Avoid shifting or steering suddenly and repeatedly
In the presence of whales, lower your speed, as if navigating in foggy conditions.
In the vicinity of an observation site, lower your speed to 10 knots in a ½ nautical mile radius of each boat
In the mouth of the Saguenay (see map), the maximum speed permitted is 15 knots
If a whale (except beluga and blue whale) appears near your boat, put the engine in neutral and wait for it to be at least 200m away or for it to dive before sailing again
An observation zone of ½ nautical mile is created around any boat engaged in whale watching
In the zone, the maximum speed is 10 knots in order to protect the whales

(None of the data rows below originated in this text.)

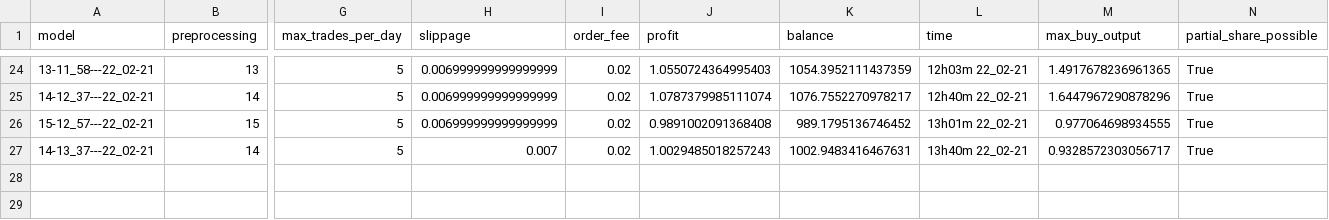
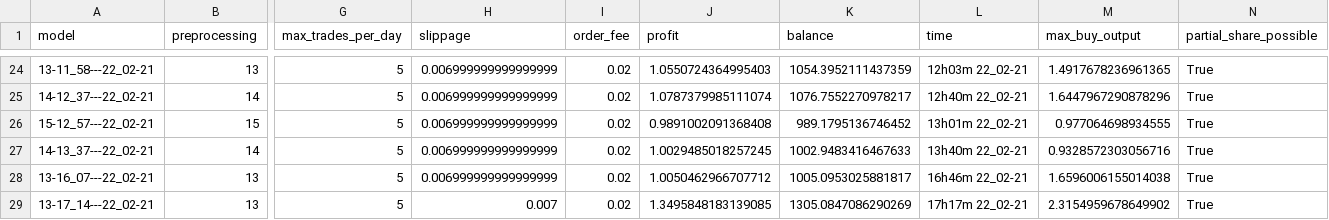
Before and after one commit to lucasfbn/Reddit-Sentiment-Reinforcement-Learning, a CSV file: storage/tracking/eval.csv, drawn as a sheet; only a part is shown, gaps mark what is left out; rows hold the shown columns only; the diff names each change by its address in the sheet, - before the commit and + after, or states it on an @@ line.

Commit message:
New data

```diff
--- a/storage/tracking/eval.csv
+++ b/storage/tracking/eval.csv
-H27 (slippage): 0.007
+H27 (slippage): 0.006999999999999999
-J27 (profit): 1.0029485018257243
+J27 (profit): 1.0029485018257245
-K27 (balance): 1002.9483416467631
+K27 (balance): 1002.9483416467633
-M27 (max_buy_output): 0.9328572303056717
+M27 (max_buy_output): 0.9328572303056716
+row 28: 13-16_07---22_02-21 | 13 | 5 | 0.006999999999999999 | 0.02 | 1.0050462966707712 | 1005.0953025881817 | 16h46m 22_02-21 | 1.6596006155014038 | True
+row 29: 13-17_14---22_02-21 | 13 | 5 | 0.007 | 0.02 | 1.3495848183139085 | 1305.0847086290269 | 17h17m 22_02-21 | 2.3154959678649902 | True
```
Also changed, not shown: 5 other files.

Observation time allowed: 60 minutes (then wait 60 min, before going back)
Maintain a 200m distance (400m from belugas and blue whales)

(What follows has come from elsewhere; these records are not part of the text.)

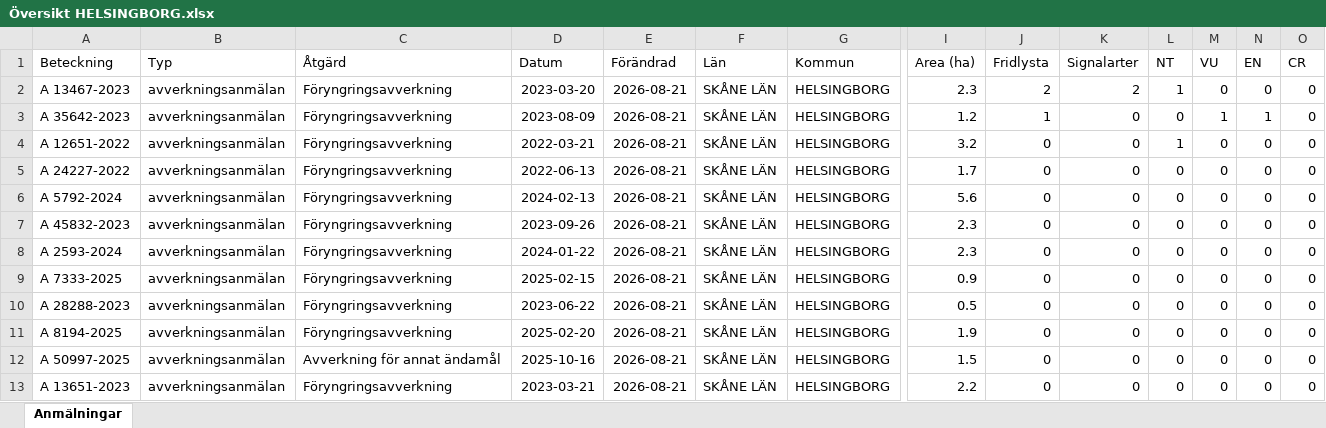
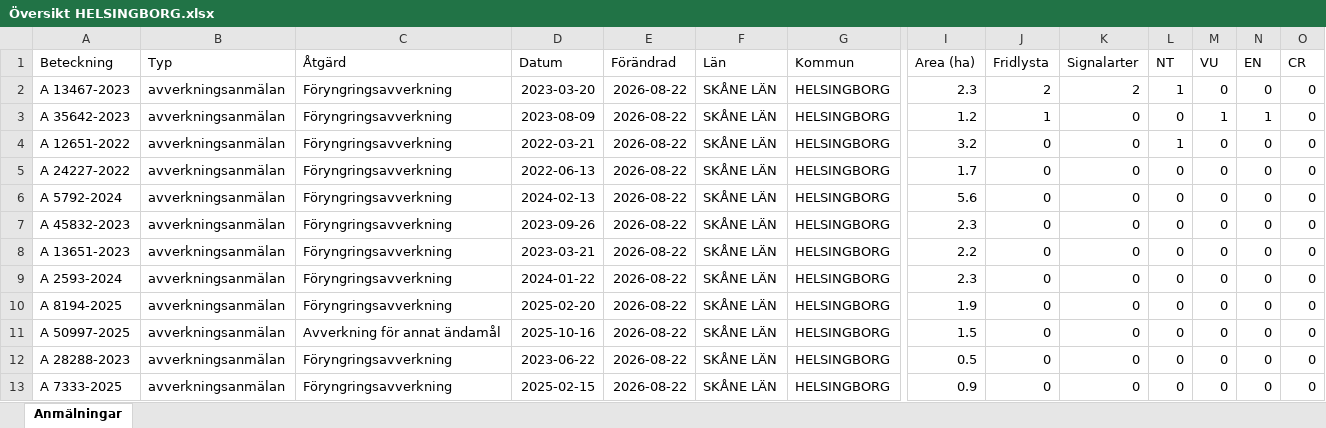
Before and after one commit to klasma/Logging_1283, an Excel workbook: Översikt HELSINGBORG.xlsx, sheet Anmälningar, drawn as a sheet; only a part is shown, gaps mark what is left out; values as stored, in another font and other column widths than the file's, no borders; removed rows and columns are numbered as before the commit, all else as after; rows hold the shown columns only; the diff names each change by its address in the sheet, - before the commit and + after, or states it on an @@ line.

```diff
--- a/Översikt HELSINGBORG.xlsx (sheet Anmälningar)
+++ b/Översikt HELSINGBORG.xlsx (sheet Anmälningar)
-E2:E7 (Förändrad): 2026-08-21
+E2:E7 (Förändrad): 2026-08-22
+row 8: A 13651-2023 | avverkningsanmälan | Föryngringsavverkning | 2023-03-21 | 2026-08-22 | SKÅNE LÄN | HELSINGBORG | 2.2 | 0 | 0 | 0 | 0 | 0 | 0
-E9 (Förändrad): 2026-08-21
+E9 (Förändrad): 2026-08-22
-row 9: A 7333-2025 | avverkningsanmälan | Föryngringsavverkning | 2025-02-15 | 2026-08-21 | SKÅNE LÄN | HELSINGBORG | 0.9 | 0 | 0 | 0 | 0 | 0 | 0
-row 10: A 28288-2023 | avverkningsanmälan | Föryngringsavverkning | 2023-06-22 | 2026-08-21 | SKÅNE LÄN | HELSINGBORG | 0.5 | 0 | 0 | 0 | 0 | 0 | 0
-E10:E11 (Förändrad): 2026-08-21
+E10:E11 (Förändrad): 2026-08-22
+row 12: A 28288-2023 | avverkningsanmälan | Föryngringsavverkning | 2023-06-22 | 2026-08-22 | SKÅNE LÄN | HELSINGBORG | 0.5 | 0 | 0 | 0 | 0 | 0 | 0
-A13 (Beteckning): A 13651-2023
+A13 (Beteckning): A 7333-2025
-D13 (Datum): 2023-03-21
+D13 (Datum): 2025-02-15
-E13 (Förändrad): 2026-08-21
+E13 (Förändrad): 2026-08-22
-I13 (Area (ha)): 2.2
+I13 (Area (ha)): 0.9
```
Also changed, not shown: artfynd/A 12651-2022 artfynd.xlsx, artfynd/A 13467-2023 artfynd.xlsx, 15 other files.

Approach speed (within 400 and 200m): minimum speed required to manoeuver
Prohibition of repeated stops, departures or changes of direction
Maximum speed at any time in the Park (46 km/h)
*15 knots in the mouth of the Saguenay
Minimum distance from threatened or endangered species
Yield: whales have priority, do not cross their path. Do not place your boat in such a way that they come below the allowed distance
From June 21st to September 21st, boaters must navigate outside the area closure at Baie Sainte-Marguerite
The use of personal watercraft (jetskis), hovercraft and traction water sports are prohibited within the boundaries of the park
Speed and distance conversion chart. Speed must be measured over the bottom
Flights within 2,000 feet above water are prohibited within the boundaries of the park. The use of drones for recreational purposes is prohibited above the boundaries of the Saguenay-St. Lawrence Marine Park, as in all national parks. The use of an aircraft for scientific research, education or promotion is licensed. Please refer to the permit for special activities in the Saguenay–St. Lawrence Marine Park for your application.
The quick and irregular movements of these crafts are problematic for whales and seals, particularly the belugas and their young, since they have difficulty evaluating their trajectory and avoiding them, which increases the risk of collision.
The sounds emitted by these crafts may also disrupt the tranquility of visitors and residents.
The Marine Park is home to an incredible diversity of life, including many endangered species for which this habitat is essential to their survival.
Scientific research allows to discover secrets of the underwater life, the dynamics specific to the Marine Park’s ecosystems and their inhabitants.
Knowledge is the basis for development of programs for protection and recovery of species and ecosystems. It pushes the search for innovative solutions for the development of regulations and voluntary measures.